This question is of obvious and decisive importance, for it fixes the attention on the crucial moment of the whole process of actual grace, which from its transitory nature must be either recognized at once and grasped, or remain unrecognized and be lost.

God, therefore, must make manifest to us all in a very simple and clear manner the mysterious offers of grace which He makes, if He wishes, as indeed He does, that we should respond.

We might be tempted to believe that God had instituted some extraordinary method of making His individual graces known, but in reality, it is quite simple. Actual graces are the gestures of the divine will. God, therefore, manifests them to us in the same manner in which He makes His will known to us, that is by divine providence.

It might be objected that not everything that takes place in the compass of divine will is actual grace, for in any case much is the simple permissive will of God, while grace is a positive efficacious will. But this objection falls if one considers that the acceptance of all providence is desired by God as a duty for us. This acceptance is therefore God’s positive will for us, and as such, our filial duty.

But God does not impose any duty upon us without offering grace to carry it out, and thus every act of divine providence, even if only of a permissive nature, becomes for us an objective and definite offer of actual grace. Here, at last, the audacious affirmation of St. Thérèse of the Child Jesus shines forth in its full meaning: “All is grace.”

Grace remains that specific and mysterious supernatural reality, comprehending everything which enters our life through the law of Providence. It is in fact the thought of St. Paul, “Diligentibus Deum Omnia cooperantur in bonum”:  and St. Thomas, commenting on the Apostle, adds: “Etiampeccata,” which may appear disconcerting, but is not if one but thinks of the secret wisdom with which God permits our misery in order to impose upon us duties of humility and prayer.

Looked at in this perspective, the providence of God is no longer the mysterious and bitter law which weaves our life of few joys and many sorrows, overshadowed by the dark problems of evil and suffering, but becomes transfigured into a perpetual heralding of a rain of merciful graces upon our souls. And in life, through providence, everything becomes truly a grace.

The actions of external providence, life, death, family, country, grief, joy, our state of life, friendship, illness, privation, struggle, adversity, study, work—in short, everything from the cradle to the grave constitutes an infallible offer of numberless graces.

The actions of internal providence, illuminations of the mind, invitations to the will, emotions of sentiment, the light of knowledge, struggles of conscience, the battles of the heart, the splendor of life, the misery of passions and sin—in short, all that man knows in his inmost heart, all that he experiences and suffers, shows forth with consoling certainty, the presence of graces capable of making our life victorious for all eternity.
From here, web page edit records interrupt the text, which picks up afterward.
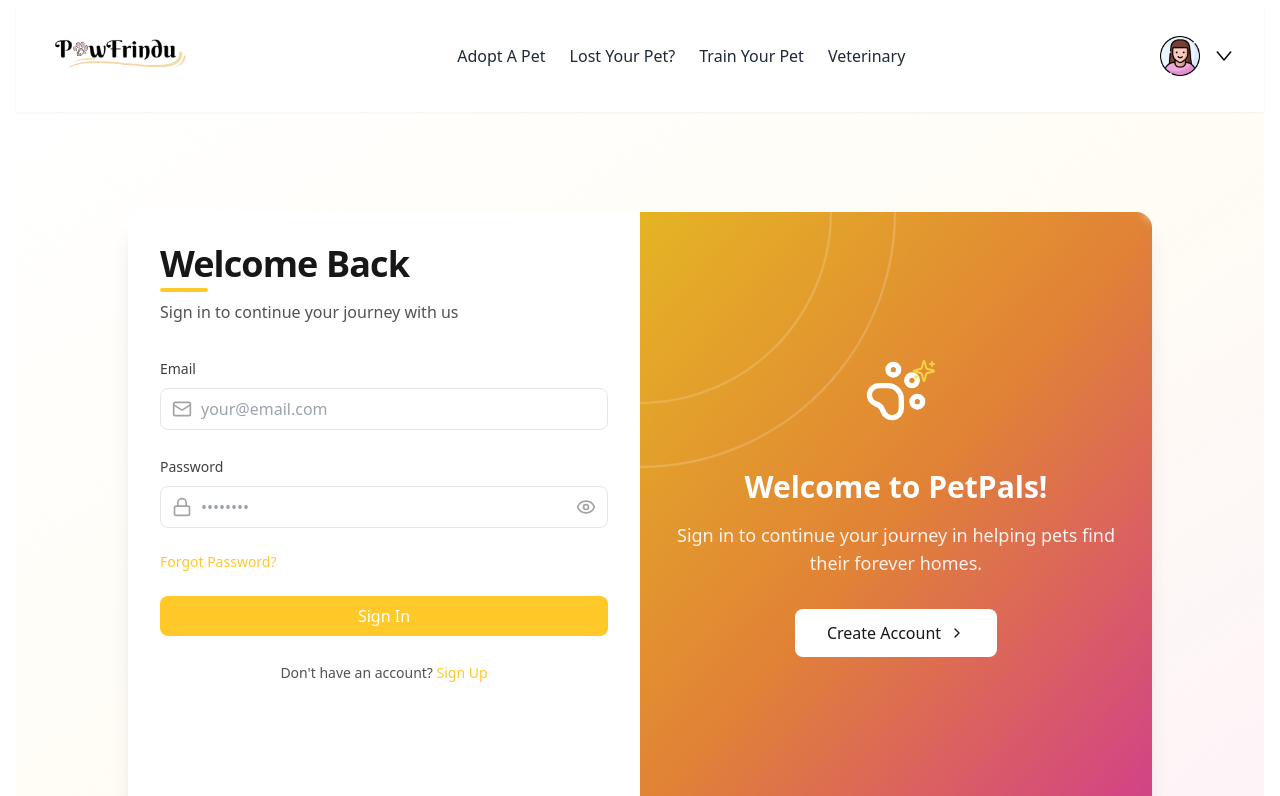
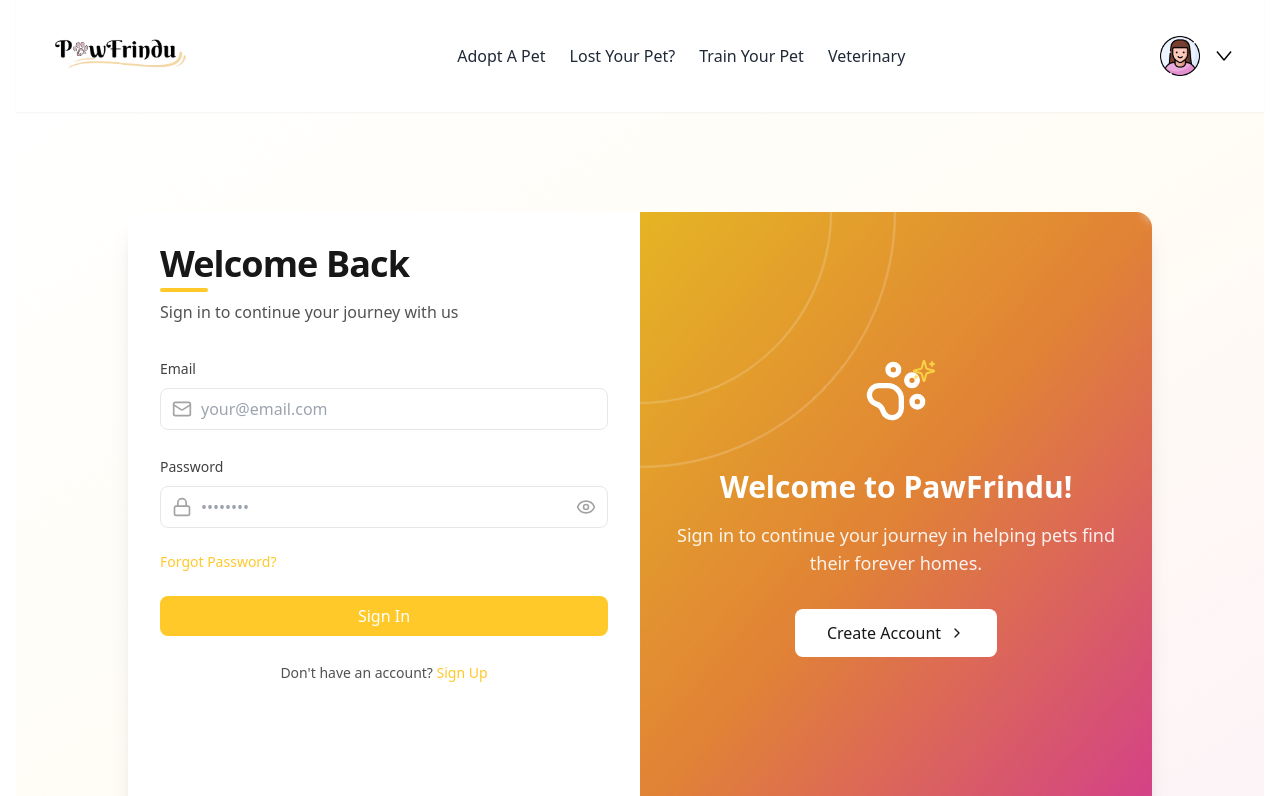
Before and after one commit to chahd-fadhlaoui/pawfrindu, a React (Vite) app in the folder frontend/: page /login in a window 1280 px wide. Shown: the top 796 px of the page. Built offline with nearby package versions, Linux system fonts and the light colour scheme.

Commit message:
just changed a little thing

```diff
--- a/frontend/src/components/ui/RightPanel.jsx
+++ b/frontend/src/components/ui/RightPanel.jsx
@@ -12,7 +12,7 @@ const RightPanel = ({ mode, handleModeSwitch, isTransitioning, direction }) => {
               <Sparkles className="absolute w-6 h-6 text-yellow-300 -top-2 -right-2 animate-pulse" />
             </div>
           ),
-          title: "Welcome to PetPals!",
+          title: "Welcome to PawFrindu!",
           description: "Sign in to continue your journey in helping pets find their forever homes.",
           buttonText: "Create Account",
         };
```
Thus, through divine providence, external and internal, in a more or less immediate manner, the riches of actual grace are offered to us continually. But every offer place before us the alternative of acceptance or refusal. Either we accept providence and make use of grace, or we refuse providence and grace is lost.

It is easy to say that our sanctity does not consist primarily in our personal efforts, but rather in the working of grace within us, and that spiritual life should tend to leave the field free for the initiative of God. But it is always very necessary to warn souls that the action of grace and the initiative of God are expressed in definite workings of divine providence is the presupposed basis of every authentic surrender to grace. Not without reason was the Saint of total surrender the authoress of the now famous saying: “All is grace.”

And here it may be of use to lay some stress on the demands which the acceptance of providence makes on us.

Padre Anastasio del SS. Rosario, Rome

(Taken from SicutParvuli, Vol. XIII, April 1951, No.2, Pgs 68-79)